For her first collection, Angola-born designer Indira Lourenço found inspiration by combining Northern European and African influences. 
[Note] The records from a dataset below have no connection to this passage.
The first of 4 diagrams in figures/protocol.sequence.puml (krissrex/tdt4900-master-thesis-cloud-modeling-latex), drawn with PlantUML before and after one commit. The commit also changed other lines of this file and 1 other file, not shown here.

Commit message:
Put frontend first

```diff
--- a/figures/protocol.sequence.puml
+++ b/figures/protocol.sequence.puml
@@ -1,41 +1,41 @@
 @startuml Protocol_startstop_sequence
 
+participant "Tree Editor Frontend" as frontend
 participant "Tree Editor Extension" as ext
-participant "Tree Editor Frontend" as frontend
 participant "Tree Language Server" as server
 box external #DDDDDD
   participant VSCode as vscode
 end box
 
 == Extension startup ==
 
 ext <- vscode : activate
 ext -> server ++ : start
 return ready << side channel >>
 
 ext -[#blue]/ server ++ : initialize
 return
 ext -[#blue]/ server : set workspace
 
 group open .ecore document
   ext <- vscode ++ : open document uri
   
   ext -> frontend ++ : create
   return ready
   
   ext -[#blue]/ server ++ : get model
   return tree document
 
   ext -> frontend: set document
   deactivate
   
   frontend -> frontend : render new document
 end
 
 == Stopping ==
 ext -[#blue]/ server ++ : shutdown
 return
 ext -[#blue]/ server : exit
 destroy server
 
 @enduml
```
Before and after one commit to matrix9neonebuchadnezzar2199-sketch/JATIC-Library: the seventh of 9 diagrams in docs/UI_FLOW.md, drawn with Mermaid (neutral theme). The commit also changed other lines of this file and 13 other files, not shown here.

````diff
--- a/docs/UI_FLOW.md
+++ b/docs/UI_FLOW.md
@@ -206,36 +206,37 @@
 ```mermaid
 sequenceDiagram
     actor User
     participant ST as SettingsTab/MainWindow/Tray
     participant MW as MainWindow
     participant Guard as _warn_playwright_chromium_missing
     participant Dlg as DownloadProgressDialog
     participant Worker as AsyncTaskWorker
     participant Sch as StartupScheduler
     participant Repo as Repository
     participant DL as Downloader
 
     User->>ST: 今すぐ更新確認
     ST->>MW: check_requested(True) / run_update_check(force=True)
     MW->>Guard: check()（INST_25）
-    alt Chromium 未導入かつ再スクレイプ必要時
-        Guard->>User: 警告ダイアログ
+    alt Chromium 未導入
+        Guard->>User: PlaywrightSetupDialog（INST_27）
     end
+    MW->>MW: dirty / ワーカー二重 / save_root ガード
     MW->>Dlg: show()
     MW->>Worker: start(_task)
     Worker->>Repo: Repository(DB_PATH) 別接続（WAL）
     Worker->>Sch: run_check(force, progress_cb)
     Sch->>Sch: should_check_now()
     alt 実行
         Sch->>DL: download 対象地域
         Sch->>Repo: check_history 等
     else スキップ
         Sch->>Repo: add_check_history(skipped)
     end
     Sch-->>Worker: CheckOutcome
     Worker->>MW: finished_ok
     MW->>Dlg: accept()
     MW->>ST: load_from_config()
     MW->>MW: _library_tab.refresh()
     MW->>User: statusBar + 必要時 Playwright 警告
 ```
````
Designer Indira Lourenço recently debuted “45 Degrees,” the first collection for her company I.Lo, which she founded last year. The collection has a simple premise: Decorative lines and edges bend at 45-degree angles. It’s a measurement that “splits the right angle into two equal parts ... where balance between the sky and earth are harmonious,” she writes. It somehow adds up that Lourenço, 30, would seek a mathematical yet natural balance in her designs. Born and raised in Luanda, Angola, she left home for the United States in 2008 to study chemical engineering on a scholarship at Louisiana State University. But after gaining a reputation for making over the rooms of her college friends, it became clear that she’d found another calling, so she moved north to attend the New York School of Interior Design. In 2013, during her last summer as a student, she lived abroad in various cities in Northern Europe, including Stockholm, Copenhagen, and Oslo, where it was the “lightness and the clean lines” of local design, as well as its ability to adapt to the weather, that resonated with her. She started to consider how she could put a Scandinavian spin on African design, which, she noted, felt weighed down by heavier contours. She honed in on the chevron motif, an art deco favorite that is also prevalent in African patterns. Rendered in 3-D, zigs and zags meeting at 45 degrees, the shape became the physical and conceptual foundation for the collection. Over the next few years, she developed seven pieces that reflect what she describes as the simultaneously beautiful and painful history of Africa. She furthers this contrast through combinations of marble, brass, and glass that mix transparency with white, black, and gold surfaces. “Where the light comes through, it’s about times of joy, when you get into a rhythm and keep going.”